Say how many lines in the following data hold the word "mediaCredit". Write nothing but that number.

(Before-and-after change data)
= = = = =

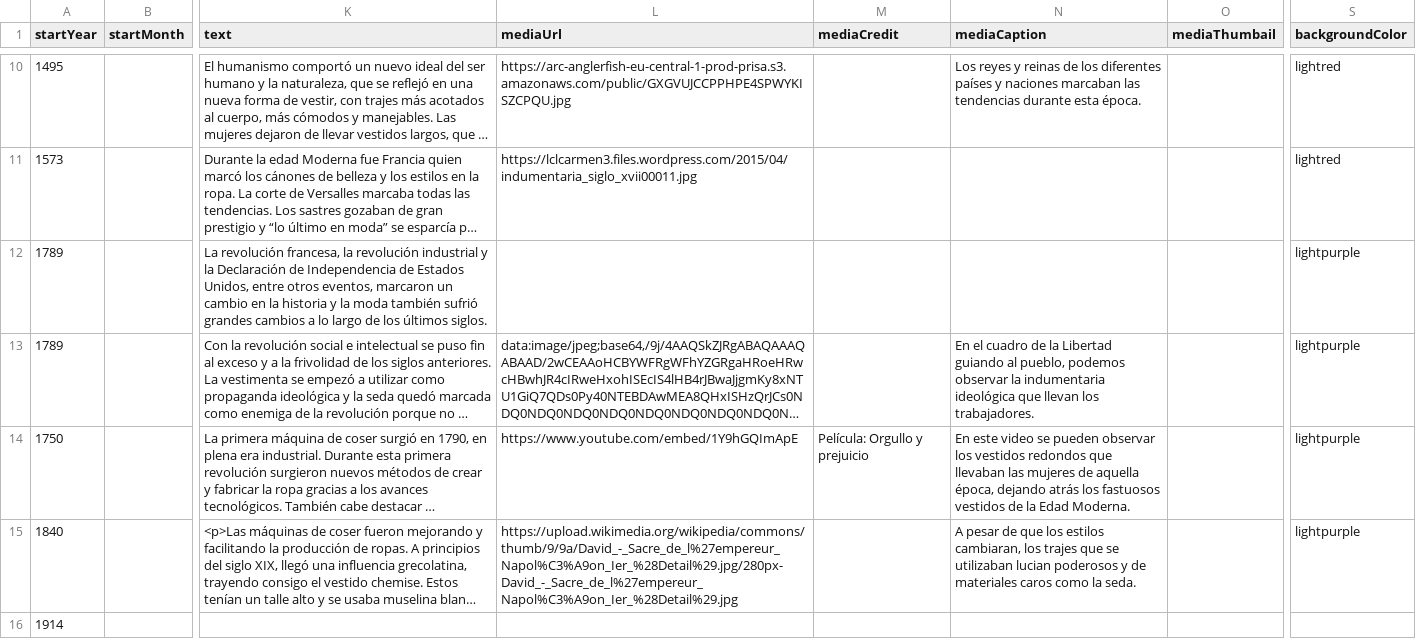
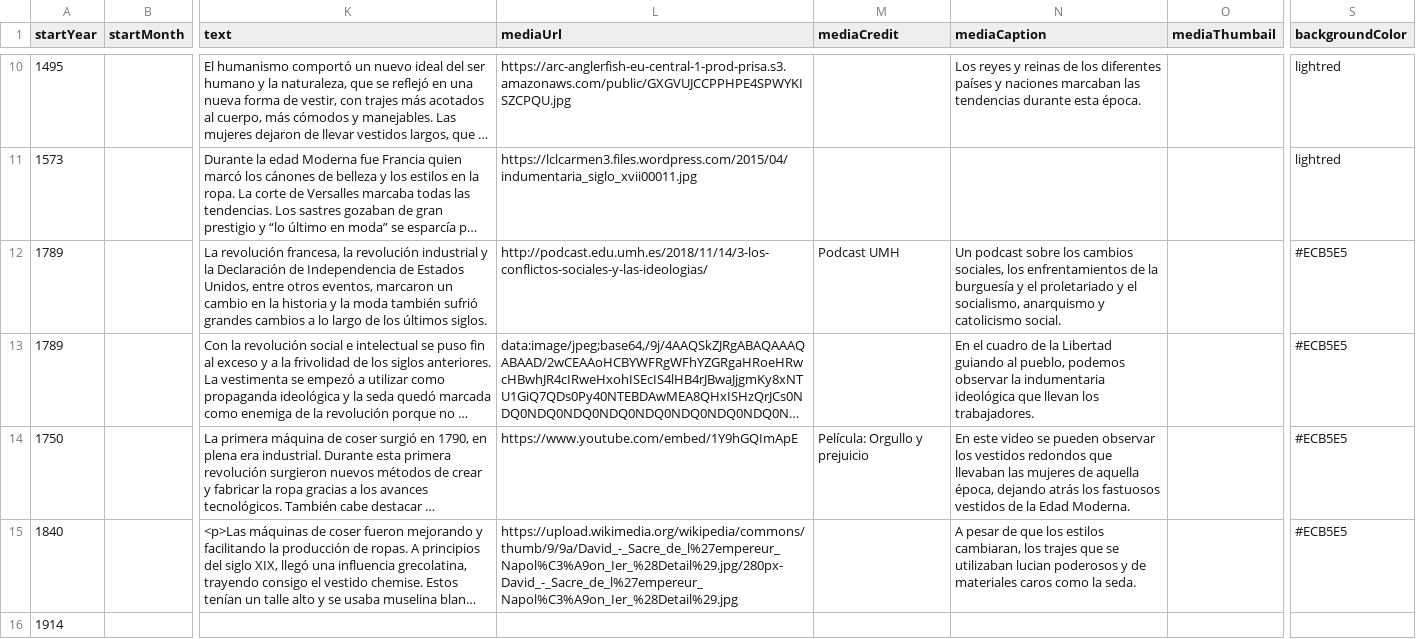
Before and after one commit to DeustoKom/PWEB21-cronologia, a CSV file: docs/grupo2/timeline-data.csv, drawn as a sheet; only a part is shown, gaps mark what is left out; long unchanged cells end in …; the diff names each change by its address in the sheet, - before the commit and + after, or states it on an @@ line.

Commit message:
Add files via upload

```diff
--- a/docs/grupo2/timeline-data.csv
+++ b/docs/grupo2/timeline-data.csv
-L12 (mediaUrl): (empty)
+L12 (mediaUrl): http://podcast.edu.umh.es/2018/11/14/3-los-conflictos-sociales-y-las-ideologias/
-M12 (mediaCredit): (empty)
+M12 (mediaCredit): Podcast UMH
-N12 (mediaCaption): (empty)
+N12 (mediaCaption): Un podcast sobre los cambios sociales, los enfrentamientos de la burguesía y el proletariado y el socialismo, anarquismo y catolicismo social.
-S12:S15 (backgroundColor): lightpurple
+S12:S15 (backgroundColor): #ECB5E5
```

= = = = =

• [Response for this exercise]
2